Kids Farm Program – Haiti – The children served by this program come from one of the most deprived regions of the Haitian countryside. Victims of natural disasters, lack of education, and abject poverty, the community struggles to serve as an economically and physically sustainable one for the people who live there. The children face issues such as a lack of nutritious food, clothing, shoes, safe housing, and access to drinking water. The Kid Farm program teaches the kids about sustainable gardening techniques, which would help their community overcome hunger and poverty. Through education and the essential tools, the children discover new thoughts and ideas which they can use to break the cycle of poverty.
Nutritional Program – Honduras – The children served by this program come from homes where parents do not have a stable job or income. Food is therefore, not a constant in these households. Many of these children start school, but end up dropping out due to lack of supplies and resources to keep them attending. The Nutritional Program provides breakfast for 214 school-age children every morning, to ensure that they are ready for work and study at school. The children who benefit from this program have greatly improved their physical, emotional and spiritual health, bettering their chances at greater academic achievement and quality of life.
(Above) 2015 Recipient - Kids Farm Program - Haiti.

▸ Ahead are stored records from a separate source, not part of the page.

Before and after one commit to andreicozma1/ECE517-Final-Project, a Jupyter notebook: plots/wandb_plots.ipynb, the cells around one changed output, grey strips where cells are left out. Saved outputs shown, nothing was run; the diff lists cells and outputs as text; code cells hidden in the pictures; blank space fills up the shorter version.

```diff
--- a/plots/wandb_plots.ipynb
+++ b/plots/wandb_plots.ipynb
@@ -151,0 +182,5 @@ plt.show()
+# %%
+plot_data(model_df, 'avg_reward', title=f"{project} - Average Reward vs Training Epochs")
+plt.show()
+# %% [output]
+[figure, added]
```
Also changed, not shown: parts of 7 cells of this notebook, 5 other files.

The Arts Support Academics Program (ASAP) – Chicago, IL – ASAP is designed to aid students, ages 6 through 18, in achieving the viable learning skills and creative experiences that will support them in their academic achievements and help develop their expressive abilities in the arts. The after-school and recess arts academy program services conducts educational program activities that keep at-risk children and juveniles from becoming delinquent, dropping out of school, and participating in other anti-social behaviors that have an adverse effect on the community.
Integrated Children Development Program – Philippines – This program is geared towards poor urban communities, contributing to the process of children’s empowerment and self-affirmation through access to education, health, leadership development, and spiritual formation. Many of the children served are otherwise left unattended as parents seek jobs outside the communities. These children often become victims of bullying and other forms of child abuse. ICDP’s hope is that children who benefit from this program will begin to engage in the larger social concerns through child’s rights advocacy and children’s organizing, thus becoming valuable assets to their communities.

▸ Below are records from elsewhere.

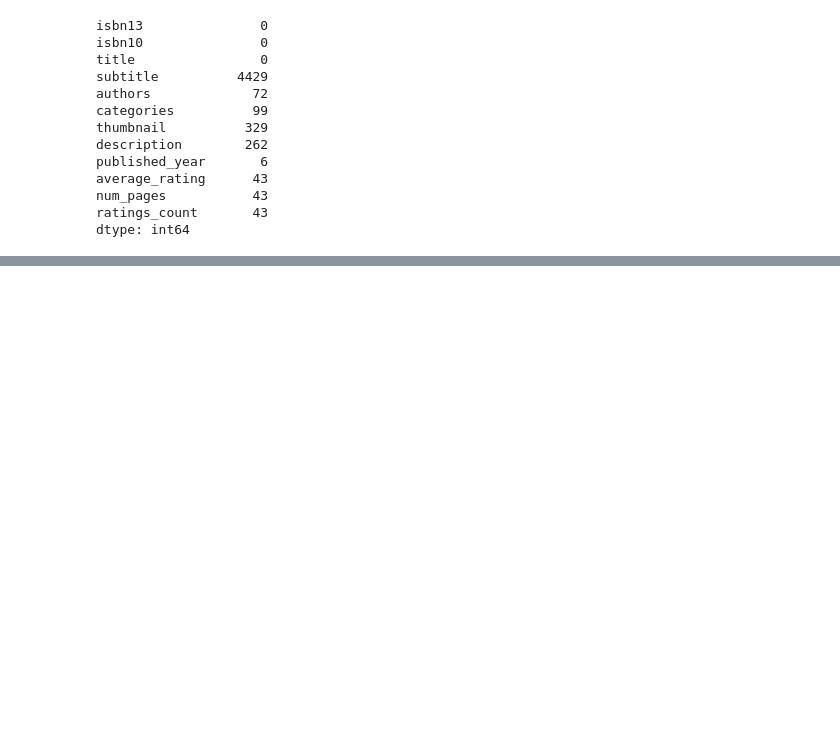
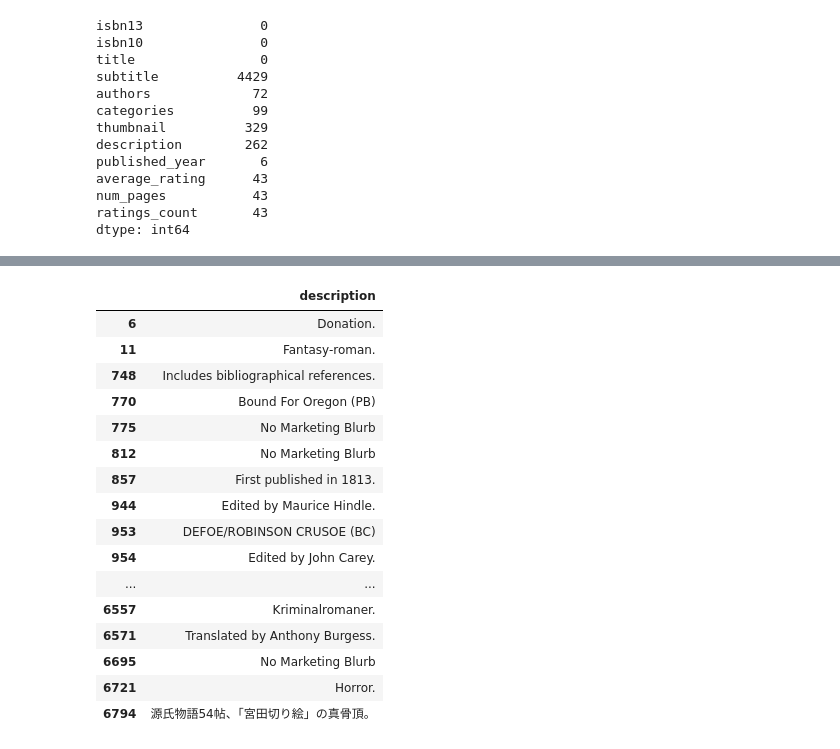
Before and after one commit to amitojbirah/llm-book-reco, a Jupyter notebook: nb1.ipynb, the cells around one changed output, grey strips where cells are left out. Cells and saved outputs as stored; diff of their text form; code cells hidden in the pictures; blank space fills up the shorter version.

```diff
--- a/nb1.ipynb
+++ b/nb1.ipynb
@@ -75,0 +143,20 @@ dtype: int64
+# %%
+book_missing.loc[book_missing["word_description"].between(1,4), ["description"]]
+# %% [output]
+|  | description |
+| 6 | Donation. |
+| 11 | Fantasy-roman. |
+| 748 | Includes bibliographical references. |
+| 770 | Bound For Oregon (PB) |
+| 775 | No Marketing Blurb |
+| 812 | No Marketing Blurb |
+| 857 | First published in 1813. |
+| 944 | Edited by Maurice Hindle. |
+| 953 | DEFOE/ROBINSON CRUSOE (BC) |
+| 954 | Edited by John Carey. |
+| ... | ... |
+| 6557 | Kriminalromaner. |
+| 6571 | Translated by Anthony Burgess. |
+| 6695 | No Marketing Blurb |
+| 6721 | Horror. |
+| 6794 | 源氏物語54帖、「宮田切り絵」の真骨頂。 |
```
Also changed, not shown: parts of 22 cells of this notebook, 5 other files.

Nhlambeni Welcome Place Enrichment Program – Swaziland – Nhlambeni is a poor rural community in Swaziland where many orphans live in homesteads scattered over rugged terrain. Because close to one-third of the population is affected by HIV/AIDS, under-aged children find themselves responsible for taking care of households. Many of these children lack adequate nutrition, miss school and have little opportunity for social enrichment. Before the Welcome Place, children would gather under a tree to eat what little they could find. The Welcome Place now houses a pre-school where the children enjoy nutritious meals and a safe learning environment.
United Methodist Community Outreach Program, Roanoke, VA – The program empowers inner-city kids to break out of poverty, and gives them experiences that they would not normally have. Poverty among children is disturbingly common in Roanoke, VA, and families struggle to feed their children who often have poor health, behavioral and emotional problems and difficulties in socializing with peers. At the Community Outreach Program, the children are fed nutritious meals, and are engaged in learning math, spelling, reading, bible lessons and even physical education.